The Consumer Financial Protection Bureau (CFPB) is overstepping its bounds when it comes to regulating digital payments firms — especially larger players — critics charged at a Wednesday (March 13) House hearing.

At the House of Representatives Committee on Financial Services Subcommittee on Digital Assets, Financial Technology, and Innovation hearing, titled “Bureaucratic Overreach or Consumer Protection? Examining the CFPB’s Latest Action to Restrict Competition in Payments,” the focus was on the rule proposed by the CFPB that would govern digital payment apps and wallets.

In opening remarks, Rep. French Hill (R-Ark.), chairman of the committee, stated that the comment period for the regulatory agency’s proposed rulemaking is “egregiously short.” He said the CFPB’s cost-benefit analysis was and remains “deeply flawed.”

He said the proposal intimates that companies that let individuals send money to one another, and companies that keep credit card information on file are “somehow in the exact same market.” And, he added, many companies are “confused about how the rule will be implemented or if they are even covered by it.”

In broad terms, and as the CFPB stated last November, the rule would mean that nonbank financial companies — specifically those larger companies handling more than 5 million transactions per year — would “adhere” to the same rules as large banks, credit unions, and other financial institutions already supervised by the CFPB.

Too Broad an Approach?

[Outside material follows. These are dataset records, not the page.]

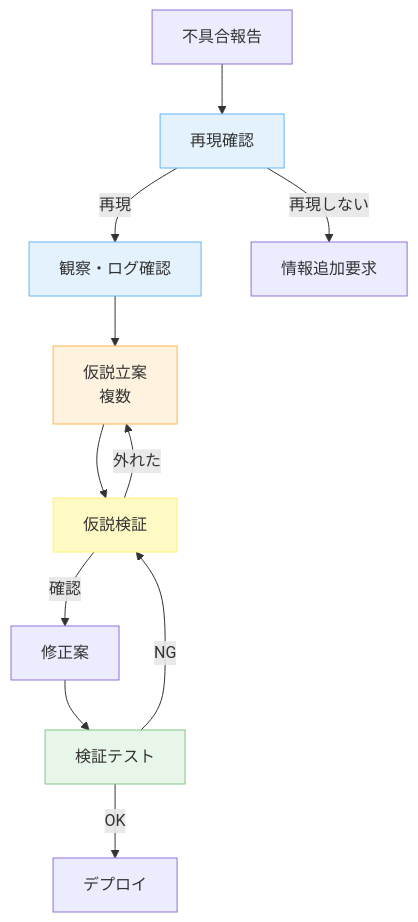
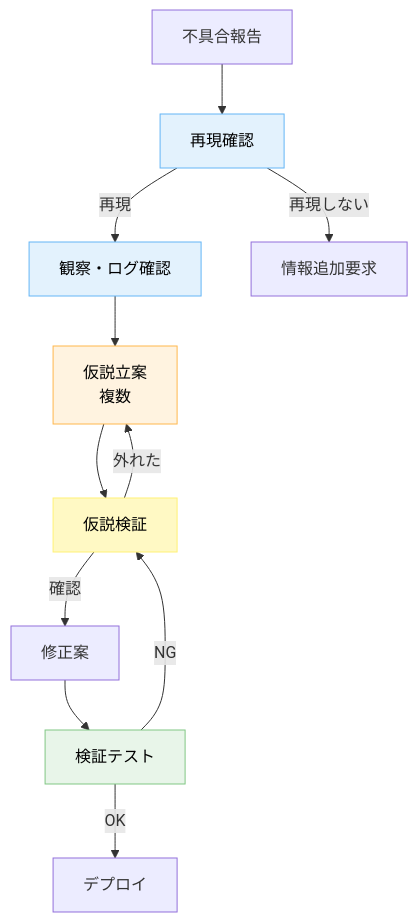
One commit to dinekt/dinekt-wiki changed the first of 2 diagrams in docs/case-studies/claude-code-を使った効率的な不具合調査.md. Above: the diagram before and after it, drawn with Mermaid. The commit also changed other lines of this file and 71 other files, not shown here.

First line of the commit message:
fix: mermaid readability + remove GitHub repo toolbar

````diff
--- a/docs/case-studies/claude-code-を使った効率的な不具合調査.md
+++ b/docs/case-studies/claude-code-を使った効率的な不具合調査.md
@@ -25,19 +25,19 @@
 ```mermaid
 flowchart TD
     B[不具合報告] --> R[再現確認]
     R -->|再現| O[観察・ログ確認]
     R -->|再現しない| Q[情報追加要求]
     O --> H[仮説立案<br/>複数]
     H --> T[仮説検証]
     T -->|確認| F[修正案]
     T -->|外れた| H
     F --> V[検証テスト]
     V -->|OK| D[デプロイ]
     V -->|NG| T
 
-    style R fill:#e3f2fd,stroke:#64b5f6
-    style O fill:#e3f2fd,stroke:#64b5f6
-    style H fill:#fff3e0,stroke:#ffb74d
-    style T fill:#fff9c4,stroke:#fff176
-    style V fill:#e8f5e9,stroke:#81c784
+    style R fill:#e3f2fd,stroke:#64b5f6,color:#000
+    style O fill:#e3f2fd,stroke:#64b5f6,color:#000
+    style H fill:#fff3e0,stroke:#ffb74d,color:#000
+    style T fill:#fff9c4,stroke:#fff176,color:#000
+    style V fill:#e8f5e9,stroke:#81c784,color:#000
 ```
````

TechNet Executive Vice President and Corporate Secretary Carl Holshouser said in his testimony Wednesday that regulations focused on FinTechs “must ensure consumers are protected while continuing to allow innovation to flourish. The CFPB’s proposed rule fails to accomplish this on both fronts and takes a one-size-fits-all approach that deviates from past precedent.” The proposed rule, he said, would introduce complexity and uncertainty in digital payments markets “to the detriment of consumers and businesses across our economy.” In one example of the too-broad approach, Holshouser said that transaction volume “does not necessarily correlate to potential consumer harm” and added later in his testimony that “a company merely sending payment instructions poses significantly less risk to consumers than companies that hold, transmit, or receive money.”

And though the CFPB’s rule anticipates oversight of 17 companies, witnesses on Wednesday said that there still is uncertainty about who might ultimately be covered — and as a result many companies will unnecessarily expend resources in anticipation of being supervised by the CFPB.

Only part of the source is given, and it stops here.